Fantasy: featuring elements of the fantastic, often including magic, supernatural forces, or exotic fantasy worlds. Fantasy television programs are often based on tales from mythology and folklore, or are adapted from fantasy stories in other media. The boundaries of fantasy television overlap with science fiction and horror.
Horror is a film genre seeking to elicit a negative emotional reaction from viewers by playing on the audience's primal fears. Horror films often feature scenes that startle the viewer; the macabre and the supernatural are frequent themes. Thus they may overlap with the fantasy, supernatural, and thriller genres.
Legal drama: Legal drama sometimes overlap with crime drama, most notably in the case of the show Law & Order.
Medical drama: based around a team of medics helping patients who have been involved in accidents serious or otherwise. Most commonly, an accident occurs that requires the medics to help the injured. Most are usually based around a hospital, with some based around a mobile medical team etc. Examples of this genre are Casualty, Holby City, and ER.
Police procedural: pioneered by the popular show Dragnet. The stories revolve around a crime that has been committed and must be solved by the end of the episode following a very generic and usually unchanging structure of events. The crime is committed, witnesses are questioned, an arrest occurs, and then a judicial conclusion wraps it up. As the name implies, the show communicates everything "by the book," as it would happen in real life. In such modern police procedurals, such as Law & Order, you see and hear even the officers reading freshly arrested criminals their Miranda rights. Not quite as dramatic or action-oriented as the Dick Tracy-style of detective shows.
Philosophical and psychological drama (PPP): A genre of film that's primary focus is crime drama, told from the angle of different psychological conditions, that debates philosophies and psychology of the era depicted in film. Examples are True Detective and Mindhunters.
Western series: set in the American West and embody the spirit, the struggle and the demise of the new frontier. Western series use stock characters such as cowboys, gunslingers, and bounty hunters, often depicted as semi-nomadic wanderers who wear Stetson hats, bandannas, spurs, and buckskins, use revolvers or rifles as everyday tools of survival, and ride between dusty towns and cattle ranches on their trusty steeds.
Mockumentary: A story that employs the style of the documentary to present fictional, and generally humorous, events or characters. Very common in film and television programs, both as a full film or series, or as a brief sequence or episode within a larger work. Examples include This Is Spinal Tap and Best In Show.

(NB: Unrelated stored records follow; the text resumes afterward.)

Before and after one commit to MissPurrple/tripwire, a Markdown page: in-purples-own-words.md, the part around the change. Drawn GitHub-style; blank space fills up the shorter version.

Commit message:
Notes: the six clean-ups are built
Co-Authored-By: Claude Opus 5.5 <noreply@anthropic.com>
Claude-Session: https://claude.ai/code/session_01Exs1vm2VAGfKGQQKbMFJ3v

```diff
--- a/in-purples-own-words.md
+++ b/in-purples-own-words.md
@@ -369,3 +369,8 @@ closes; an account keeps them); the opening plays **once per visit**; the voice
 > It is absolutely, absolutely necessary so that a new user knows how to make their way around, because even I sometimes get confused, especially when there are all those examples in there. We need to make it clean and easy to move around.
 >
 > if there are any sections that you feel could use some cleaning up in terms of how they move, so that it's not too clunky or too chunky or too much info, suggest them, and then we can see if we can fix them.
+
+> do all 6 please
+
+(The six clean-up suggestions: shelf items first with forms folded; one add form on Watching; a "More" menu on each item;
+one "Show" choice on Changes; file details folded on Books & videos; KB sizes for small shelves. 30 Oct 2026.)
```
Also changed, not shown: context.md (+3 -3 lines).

Slapstick: A type of comedy involving exaggerated physical violence and activities beyond the boundaries of common sense. These hyperbolic depictions are often found in children's media, and light comedies.
Sitcom: Short for situational comedy, a generally lighthearted genre that features characters having to deal with odd or uncomfortable situations or misunderstandings.
Cooking show: A television program that presents food presentation in a kitchentelevision studio. Over the course of the program, the show's host, who is usually a celebrity chef, prepares one or more dishes over the course of the episode. The chef takes the viewing audience through the food's inspiration, preparation, and stages of cooking.
Court show: A court show is a television programming subgenre of either legal dramas or reality legal programming. Court shows present content mainly in the form of legal hearings between plaintiffs and defendants, which are presided over by a pseudo-judge. Court shows first arose in the United States, and are still predominantly found in the country today.
Educational: helps kids learn their basics to go through school.
Factual television: non-fiction television programming that documents actual events and people. These type of programs are also described as documentary, television documentary, observational documentary, fly on the wall, docudrama, and reality television. The genre has existed in various forms since the early years of television, but the term factual television has most commonly described programs produced since the 1990s.
Infomercials: Also known as Direct Response TV (DRTV), these are television commercials that generally include a phone number or website. Long-form infomercials are typically between 15 and 30 minutes long, and short-form infomercials are typically 30 seconds to 120 seconds long. Infomercials are also known as paid programming (or teleshopping in Europe). This phenomenon started in the United States where infomercials were typically shown overnight (usually 2:00a.m. to 6:00a.m.), outside of prime time commercial broadcasting peak hours. Some television stations chose to air infomercials as an alternative to the former practice of signing off. As of 2009, most US infomercial spending is during early morning, daytime, and evening hours.
Instructional: the use of television programs in the field of distance education. Educational television programs on instructional television may be less than one half hour long (generally 15 minutes in length) to help their integration into the classroom setting. These shows are often accompanied by teachers' guides that include material to help use this program in lessons. Instructional television programs are often shown during the daytime on Public Broadcasting Service (PBS) stations in the United States. However, fewer public television stations devote their airtime to ITV today than they do in the past; these days, ITV programs are either seen on a digital subchannel of Non-commercial educational public television station, or passed on to a local educational-access television channel run by a Public, educational, and government access (PEG) cable TV organization.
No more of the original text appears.